Return each line of the records below in which the string "messages" turns up.

Change detection outputs

= Beginning of Section =

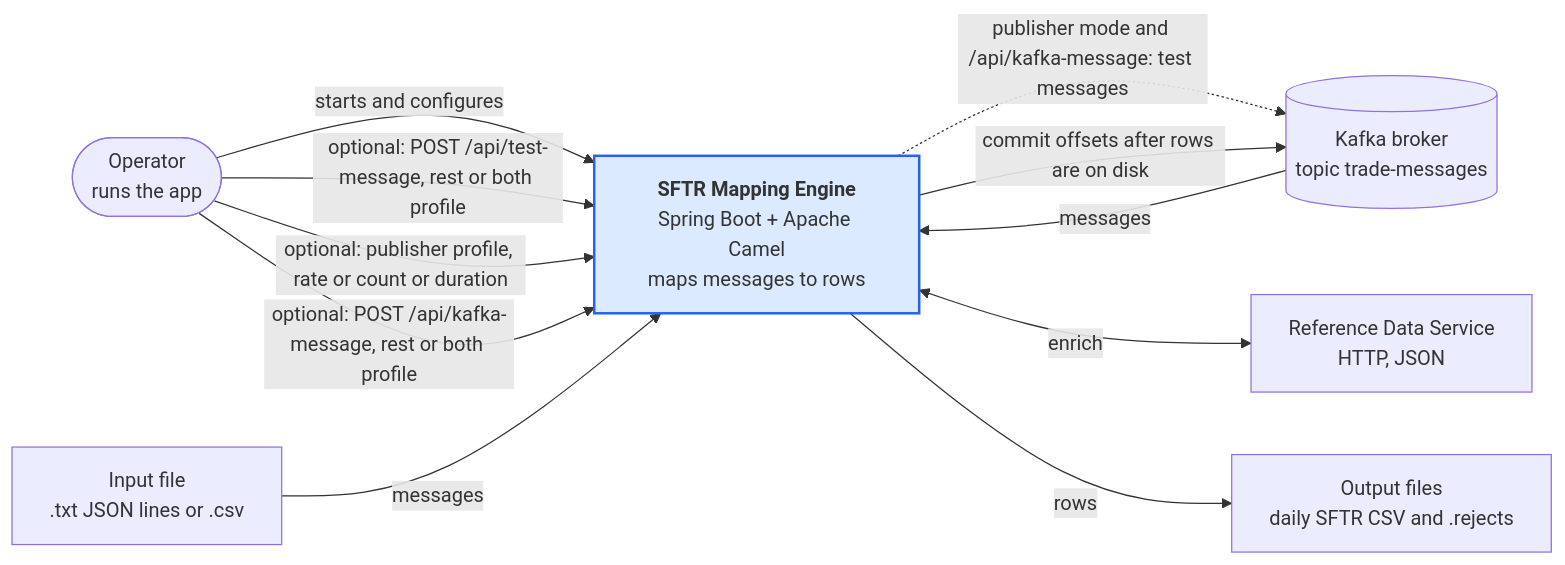
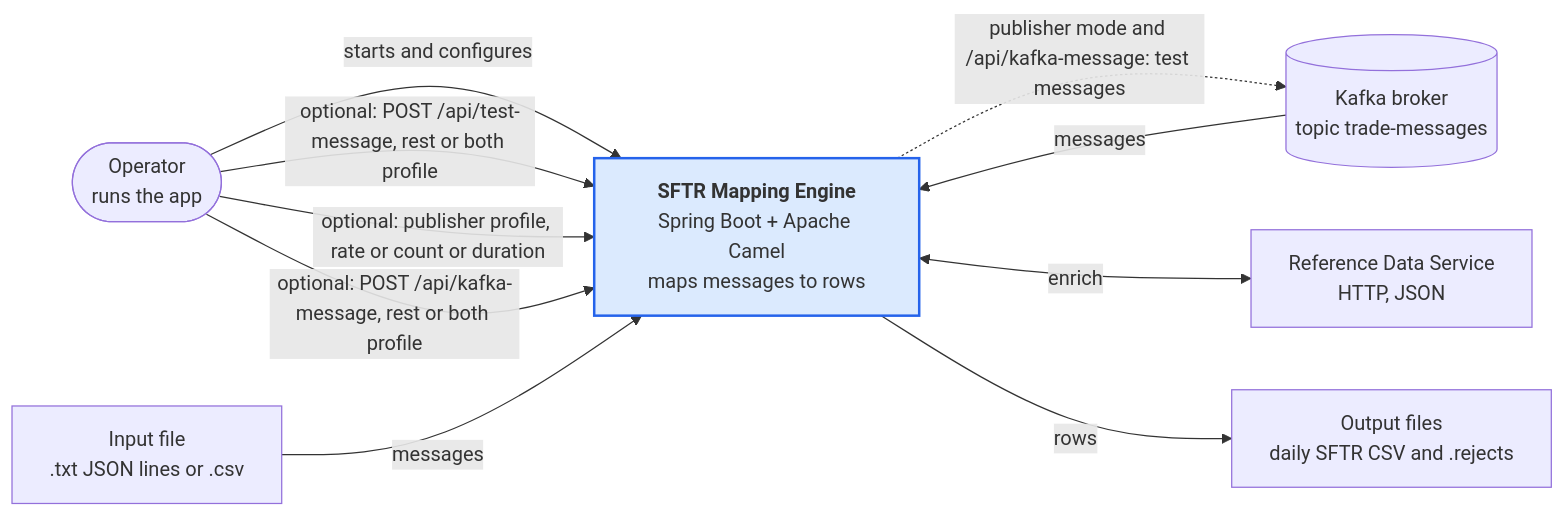
One commit to shanregs/msg-transformer changed the first of 15 diagrams in docs/c4-architecture.md. Above: the diagram before and after it, drawn with Mermaid. The commit also changed other lines of this file and 14 other files, not shown here.

````diff
--- a/docs/c4-architecture.md
+++ b/docs/c4-architecture.md
@@ -9,15 +9,14 @@
 ```mermaid
 flowchart LR
     op(["Operator<br/>runs the app"]) -->|starts and configures| engine
     op -->|optional: POST /api/test-message, rest or both profile| engine
     op -->|optional: publisher profile, rate or count or duration| engine
     op -->|optional: POST /api/kafka-message, rest or both profile| engine
     engine -.->|publisher mode and /api/kafka-message: test messages| kafka
     kafka[("Kafka broker<br/>topic trade-messages")] -->|messages| engine
-    engine -->|commit offsets after rows are on disk| kafka
     file["Input file<br/>.txt JSON lines or .csv"] -->|messages| engine
     engine["<b>SFTR Mapping Engine</b><br/>Spring Boot + Apache Camel<br/>maps messages to rows"] <-->|enrich| ref["Reference Data Service<br/>HTTP, JSON"]
     engine -->|rows| out["Output files<br/>daily SFTR CSV and .rejects"]
 
     style engine fill:#dbeafe,stroke:#2563eb,stroke-width:2px
 ```
````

= End of Section =

## Expected output
     engine -.->|publisher mode and /api/kafka-message: test messages| kafka
     kafka[("Kafka broker<br/>topic trade-messages")] -->|messages| engine
     file["Input file<br/>.txt JSON lines or .csv"] -->|messages| engine
     engine["<b>SFTR Mapping Engine</b><br/>Spring Boot + Apache Camel<br/>maps messages to rows"] <-->|enrich| ref["Reference Data Service<br/>HTTP, JSON"]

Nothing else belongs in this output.